Stored data ::
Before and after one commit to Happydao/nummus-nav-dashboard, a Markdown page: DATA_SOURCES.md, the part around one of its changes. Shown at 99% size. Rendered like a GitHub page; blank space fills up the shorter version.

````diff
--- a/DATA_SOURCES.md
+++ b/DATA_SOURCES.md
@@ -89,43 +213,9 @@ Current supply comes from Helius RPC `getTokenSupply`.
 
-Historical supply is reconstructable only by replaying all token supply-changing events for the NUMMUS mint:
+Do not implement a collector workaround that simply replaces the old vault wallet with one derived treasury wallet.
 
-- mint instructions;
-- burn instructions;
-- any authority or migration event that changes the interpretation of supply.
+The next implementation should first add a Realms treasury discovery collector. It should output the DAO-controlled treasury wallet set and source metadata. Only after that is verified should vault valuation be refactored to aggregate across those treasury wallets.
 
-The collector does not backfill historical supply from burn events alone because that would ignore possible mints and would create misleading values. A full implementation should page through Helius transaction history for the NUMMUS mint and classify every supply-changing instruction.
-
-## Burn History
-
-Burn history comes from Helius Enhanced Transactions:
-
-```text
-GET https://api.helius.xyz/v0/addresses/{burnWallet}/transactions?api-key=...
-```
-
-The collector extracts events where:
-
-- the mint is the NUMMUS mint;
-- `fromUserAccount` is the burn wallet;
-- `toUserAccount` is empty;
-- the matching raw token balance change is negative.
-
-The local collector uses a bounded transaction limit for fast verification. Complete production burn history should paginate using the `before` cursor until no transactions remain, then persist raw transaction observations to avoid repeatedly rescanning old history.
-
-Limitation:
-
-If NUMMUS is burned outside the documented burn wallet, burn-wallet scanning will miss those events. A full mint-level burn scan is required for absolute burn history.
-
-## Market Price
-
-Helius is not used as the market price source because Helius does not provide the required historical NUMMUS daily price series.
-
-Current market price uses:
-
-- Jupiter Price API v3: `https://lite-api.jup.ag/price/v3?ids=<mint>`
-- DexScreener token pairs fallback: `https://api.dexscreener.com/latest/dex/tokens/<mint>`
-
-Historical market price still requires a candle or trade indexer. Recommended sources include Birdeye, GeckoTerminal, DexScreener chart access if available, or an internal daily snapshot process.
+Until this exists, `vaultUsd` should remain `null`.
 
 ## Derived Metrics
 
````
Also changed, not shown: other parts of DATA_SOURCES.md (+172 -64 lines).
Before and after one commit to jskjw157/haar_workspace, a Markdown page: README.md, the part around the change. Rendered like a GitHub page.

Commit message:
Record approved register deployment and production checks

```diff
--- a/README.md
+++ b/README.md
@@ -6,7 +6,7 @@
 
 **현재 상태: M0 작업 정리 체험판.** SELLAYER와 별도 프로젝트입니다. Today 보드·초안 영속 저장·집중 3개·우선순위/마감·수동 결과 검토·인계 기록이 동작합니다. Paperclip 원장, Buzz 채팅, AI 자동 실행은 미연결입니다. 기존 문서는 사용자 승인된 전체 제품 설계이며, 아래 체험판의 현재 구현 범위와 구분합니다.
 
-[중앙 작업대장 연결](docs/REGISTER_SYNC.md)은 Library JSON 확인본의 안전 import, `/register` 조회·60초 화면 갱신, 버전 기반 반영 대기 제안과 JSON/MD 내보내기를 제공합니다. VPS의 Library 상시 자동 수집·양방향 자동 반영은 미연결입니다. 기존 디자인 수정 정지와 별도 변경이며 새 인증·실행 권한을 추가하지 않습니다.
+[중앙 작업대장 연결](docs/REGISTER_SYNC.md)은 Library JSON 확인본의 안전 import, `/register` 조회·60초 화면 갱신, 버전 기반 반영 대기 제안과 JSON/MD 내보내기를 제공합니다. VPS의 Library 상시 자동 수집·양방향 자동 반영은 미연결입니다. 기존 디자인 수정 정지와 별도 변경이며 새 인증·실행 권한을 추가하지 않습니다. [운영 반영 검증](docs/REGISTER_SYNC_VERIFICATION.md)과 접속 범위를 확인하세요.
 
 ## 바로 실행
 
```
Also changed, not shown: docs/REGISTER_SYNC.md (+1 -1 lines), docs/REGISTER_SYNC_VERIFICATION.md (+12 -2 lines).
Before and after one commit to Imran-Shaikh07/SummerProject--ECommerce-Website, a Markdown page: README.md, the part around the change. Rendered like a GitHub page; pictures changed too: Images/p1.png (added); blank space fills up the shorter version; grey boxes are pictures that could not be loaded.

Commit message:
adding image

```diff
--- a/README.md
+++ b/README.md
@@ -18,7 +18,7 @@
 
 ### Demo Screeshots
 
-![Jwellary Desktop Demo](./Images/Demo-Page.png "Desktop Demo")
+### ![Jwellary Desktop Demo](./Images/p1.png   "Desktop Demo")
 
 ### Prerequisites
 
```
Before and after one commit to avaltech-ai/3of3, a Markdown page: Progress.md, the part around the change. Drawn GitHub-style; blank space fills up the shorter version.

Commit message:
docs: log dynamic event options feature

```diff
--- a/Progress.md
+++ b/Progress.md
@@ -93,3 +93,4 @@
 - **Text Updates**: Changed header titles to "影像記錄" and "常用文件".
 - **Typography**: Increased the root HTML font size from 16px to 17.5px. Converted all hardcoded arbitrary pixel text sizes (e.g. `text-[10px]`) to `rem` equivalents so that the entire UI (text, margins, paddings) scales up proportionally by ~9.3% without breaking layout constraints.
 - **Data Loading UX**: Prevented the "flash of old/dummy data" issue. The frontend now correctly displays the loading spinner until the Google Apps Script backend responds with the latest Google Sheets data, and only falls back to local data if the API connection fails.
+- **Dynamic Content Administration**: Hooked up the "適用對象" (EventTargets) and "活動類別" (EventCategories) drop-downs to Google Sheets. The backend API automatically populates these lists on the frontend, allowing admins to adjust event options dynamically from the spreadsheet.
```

Task brief :: Reproduce every line of the material above that has the string "treasury".

Your solution ::
+Do not implement a collector workaround that simply replaces the old vault wallet with one derived treasury wallet.
+The next implementation should first add a Realms treasury discovery collector. It should output the DAO-controlled treasury wallet set and source metadata. Only after that is verified should vault valuation be refactored to aggregate across those treasury wallets.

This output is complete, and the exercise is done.